Web page revision data:
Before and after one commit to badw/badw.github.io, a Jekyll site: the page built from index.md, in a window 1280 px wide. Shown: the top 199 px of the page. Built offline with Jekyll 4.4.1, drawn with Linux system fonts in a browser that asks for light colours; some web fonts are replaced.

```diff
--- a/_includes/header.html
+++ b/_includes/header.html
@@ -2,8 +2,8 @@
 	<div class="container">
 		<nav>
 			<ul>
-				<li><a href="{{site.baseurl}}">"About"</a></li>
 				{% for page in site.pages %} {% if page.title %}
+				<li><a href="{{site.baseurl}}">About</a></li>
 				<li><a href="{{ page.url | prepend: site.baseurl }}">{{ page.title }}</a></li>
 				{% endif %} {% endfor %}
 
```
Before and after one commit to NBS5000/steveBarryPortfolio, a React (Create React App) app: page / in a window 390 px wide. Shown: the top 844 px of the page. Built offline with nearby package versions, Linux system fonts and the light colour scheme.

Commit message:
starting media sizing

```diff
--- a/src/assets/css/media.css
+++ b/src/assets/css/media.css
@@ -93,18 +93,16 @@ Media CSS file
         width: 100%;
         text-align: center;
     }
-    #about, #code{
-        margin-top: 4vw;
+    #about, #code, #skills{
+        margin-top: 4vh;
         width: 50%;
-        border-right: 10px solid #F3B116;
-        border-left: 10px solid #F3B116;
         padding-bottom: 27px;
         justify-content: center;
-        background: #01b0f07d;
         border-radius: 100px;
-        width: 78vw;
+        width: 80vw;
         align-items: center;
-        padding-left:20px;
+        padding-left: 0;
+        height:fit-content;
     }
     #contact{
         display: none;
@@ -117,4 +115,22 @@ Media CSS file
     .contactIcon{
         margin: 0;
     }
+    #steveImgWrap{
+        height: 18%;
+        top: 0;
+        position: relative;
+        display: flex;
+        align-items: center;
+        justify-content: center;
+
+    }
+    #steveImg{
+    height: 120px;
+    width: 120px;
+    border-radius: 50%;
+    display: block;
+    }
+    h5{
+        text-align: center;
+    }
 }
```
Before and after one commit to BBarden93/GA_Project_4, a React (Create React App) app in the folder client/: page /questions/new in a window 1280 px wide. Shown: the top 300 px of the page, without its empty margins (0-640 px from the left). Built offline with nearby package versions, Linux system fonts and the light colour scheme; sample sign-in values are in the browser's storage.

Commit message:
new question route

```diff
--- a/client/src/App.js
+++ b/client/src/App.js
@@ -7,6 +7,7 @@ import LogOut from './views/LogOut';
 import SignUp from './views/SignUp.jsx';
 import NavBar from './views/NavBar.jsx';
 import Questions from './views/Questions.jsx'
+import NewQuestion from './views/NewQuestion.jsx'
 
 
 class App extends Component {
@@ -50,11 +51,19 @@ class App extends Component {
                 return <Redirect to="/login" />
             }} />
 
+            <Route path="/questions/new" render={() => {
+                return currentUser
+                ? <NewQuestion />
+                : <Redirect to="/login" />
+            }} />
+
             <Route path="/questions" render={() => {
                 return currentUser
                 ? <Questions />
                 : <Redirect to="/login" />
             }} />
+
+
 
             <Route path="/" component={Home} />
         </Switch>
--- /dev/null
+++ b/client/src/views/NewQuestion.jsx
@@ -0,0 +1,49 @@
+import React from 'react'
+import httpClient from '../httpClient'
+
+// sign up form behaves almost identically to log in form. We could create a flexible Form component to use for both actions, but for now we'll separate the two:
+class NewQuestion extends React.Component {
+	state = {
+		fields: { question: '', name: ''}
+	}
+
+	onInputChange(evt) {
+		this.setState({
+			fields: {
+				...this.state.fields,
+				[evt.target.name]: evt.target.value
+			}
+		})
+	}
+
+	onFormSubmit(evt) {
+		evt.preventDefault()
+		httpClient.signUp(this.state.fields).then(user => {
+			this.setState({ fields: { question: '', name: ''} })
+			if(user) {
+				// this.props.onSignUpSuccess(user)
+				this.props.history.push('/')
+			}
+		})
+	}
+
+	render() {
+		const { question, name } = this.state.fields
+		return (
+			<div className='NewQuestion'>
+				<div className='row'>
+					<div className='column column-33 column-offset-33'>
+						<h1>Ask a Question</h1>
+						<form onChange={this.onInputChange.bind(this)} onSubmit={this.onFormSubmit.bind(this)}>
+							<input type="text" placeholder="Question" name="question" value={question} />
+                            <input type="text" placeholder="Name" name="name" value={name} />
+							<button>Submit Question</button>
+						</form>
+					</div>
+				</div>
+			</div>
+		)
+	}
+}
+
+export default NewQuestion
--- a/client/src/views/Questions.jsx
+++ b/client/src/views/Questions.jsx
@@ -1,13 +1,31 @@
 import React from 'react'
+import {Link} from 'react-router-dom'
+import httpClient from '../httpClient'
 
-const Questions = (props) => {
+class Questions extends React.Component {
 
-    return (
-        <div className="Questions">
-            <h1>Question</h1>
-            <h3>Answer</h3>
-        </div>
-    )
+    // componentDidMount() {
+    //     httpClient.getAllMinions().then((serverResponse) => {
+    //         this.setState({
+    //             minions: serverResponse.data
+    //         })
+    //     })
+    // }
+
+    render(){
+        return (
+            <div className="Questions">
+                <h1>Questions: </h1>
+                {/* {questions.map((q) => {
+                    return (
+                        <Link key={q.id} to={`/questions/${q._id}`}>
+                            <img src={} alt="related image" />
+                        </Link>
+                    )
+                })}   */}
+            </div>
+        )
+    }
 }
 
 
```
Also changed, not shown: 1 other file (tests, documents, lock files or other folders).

GOAL OF THE EXERCISE. Output every line above so that it reads exactly as before.

SOLUTION FOR THIS PROBLEM.
Before and after one commit to badw/badw.github.io, a Jekyll site: the page built from index.md, in a window 1280 px wide. Shown: the top 199 px of the page. Built offline with Jekyll 4.4.1, drawn with Linux system fonts in a browser that asks for light colours; some web fonts are replaced.

```diff
--- a/_includes/header.html
+++ b/_includes/header.html
@@ -2,8 +2,8 @@
 	<div class="container">
 		<nav>
 			<ul>
-				<li><a href="{{site.baseurl}}">"About"</a></li>
 				{% for page in site.pages %} {% if page.title %}
+				<li><a href="{{site.baseurl}}">About</a></li>
 				<li><a href="{{ page.url | prepend: site.baseurl }}">{{ page.title }}</a></li>
 				{% endif %} {% endfor %}
 
```
Before and after one commit to NBS5000/steveBarryPortfolio, a React (Create React App) app: page / in a window 390 px wide. Shown: the top 844 px of the page. Built offline with nearby package versions, Linux system fonts and the light colour scheme.

Commit message:
starting media sizing

```diff
--- a/src/assets/css/media.css
+++ b/src/assets/css/media.css
@@ -93,18 +93,16 @@ Media CSS file
         width: 100%;
         text-align: center;
     }
-    #about, #code{
-        margin-top: 4vw;
+    #about, #code, #skills{
+        margin-top: 4vh;
         width: 50%;
-        border-right: 10px solid #F3B116;
-        border-left: 10px solid #F3B116;
         padding-bottom: 27px;
         justify-content: center;
-        background: #01b0f07d;
         border-radius: 100px;
-        width: 78vw;
+        width: 80vw;
         align-items: center;
-        padding-left:20px;
+        padding-left: 0;
+        height:fit-content;
     }
     #contact{
         display: none;
@@ -117,4 +115,22 @@ Media CSS file
     .contactIcon{
         margin: 0;
     }
+    #steveImgWrap{
+        height: 18%;
+        top: 0;
+        position: relative;
+        display: flex;
+        align-items: center;
+        justify-content: center;
+
+    }
+    #steveImg{
+    height: 120px;
+    width: 120px;
+    border-radius: 50%;
+    display: block;
+    }
+    h5{
+        text-align: center;
+    }
 }
```
Before and after one commit to BBarden93/GA_Project_4, a React (Create React App) app in the folder client/: page /questions/new in a window 1280 px wide. Shown: the top 300 px of the page, without its empty margins (0-640 px from the left). Built offline with nearby package versions, Linux system fonts and the light colour scheme; sample sign-in values are in the browser's storage.

Commit message:
new question route

```diff
--- a/client/src/App.js
+++ b/client/src/App.js
@@ -7,6 +7,7 @@ import LogOut from './views/LogOut';
 import SignUp from './views/SignUp.jsx';
 import NavBar from './views/NavBar.jsx';
 import Questions from './views/Questions.jsx'
+import NewQuestion from './views/NewQuestion.jsx'
 
 
 class App extends Component {
@@ -50,11 +51,19 @@ class App extends Component {
                 return <Redirect to="/login" />
             }} />
 
+            <Route path="/questions/new" render={() => {
+                return currentUser
+                ? <NewQuestion />
+                : <Redirect to="/login" />
+            }} />
+
             <Route path="/questions" render={() => {
                 return currentUser
                 ? <Questions />
                 : <Redirect to="/login" />
             }} />
+
+
 
             <Route path="/" component={Home} />
         </Switch>
--- /dev/null
+++ b/client/src/views/NewQuestion.jsx
@@ -0,0 +1,49 @@
+import React from 'react'
+import httpClient from '../httpClient'
+
+// sign up form behaves almost identically to log in form. We could create a flexible Form component to use for both actions, but for now we'll separate the two:
+class NewQuestion extends React.Component {
+	state = {
+		fields: { question: '', name: ''}
+	}
+
+	onInputChange(evt) {
+		this.setState({
+			fields: {
+				...this.state.fields,
+				[evt.target.name]: evt.target.value
+			}
+		})
+	}
+
+	onFormSubmit(evt) {
+		evt.preventDefault()
+		httpClient.signUp(this.state.fields).then(user => {
+			this.setState({ fields: { question: '', name: ''} })
+			if(user) {
+				// this.props.onSignUpSuccess(user)
+				this.props.history.push('/')
+			}
+		})
+	}
+
+	render() {
+		const { question, name } = this.state.fields
+		return (
+			<div className='NewQuestion'>
+				<div className='row'>
+					<div className='column column-33 column-offset-33'>
+						<h1>Ask a Question</h1>
+						<form onChange={this.onInputChange.bind(this)} onSubmit={this.onFormSubmit.bind(this)}>
+							<input type="text" placeholder="Question" name="question" value={question} />
+                            <input type="text" placeholder="Name" name="name" value={name} />
+							<button>Submit Question</button>
+						</form>
+					</div>
+				</div>
+			</div>
+		)
+	}
+}
+
+export default NewQuestion
--- a/client/src/views/Questions.jsx
+++ b/client/src/views/Questions.jsx
@@ -1,13 +1,31 @@
 import React from 'react'
+import {Link} from 'react-router-dom'
+import httpClient from '../httpClient'
 
-const Questions = (props) => {
+class Questions extends React.Component {
 
-    return (
-        <div className="Questions">
-            <h1>Question</h1>
-            <h3>Answer</h3>
-        </div>
-    )
+    // componentDidMount() {
+    //     httpClient.getAllMinions().then((serverResponse) => {
+    //         this.setState({
+    //             minions: serverResponse.data
+    //         })
+    //     })
+    // }
+
+    render(){
+        return (
+            <div className="Questions">
+                <h1>Questions: </h1>
+                {/* {questions.map((q) => {
+                    return (
+                        <Link key={q.id} to={`/questions/${q._id}`}>
+                            <img src={} alt="related image" />
+                        </Link>
+                    )
+                })}   */}
+            </div>
+        )
+    }
 }
 
 
```
Also changed, not shown: 1 other file (tests, documents, lock files or other folders).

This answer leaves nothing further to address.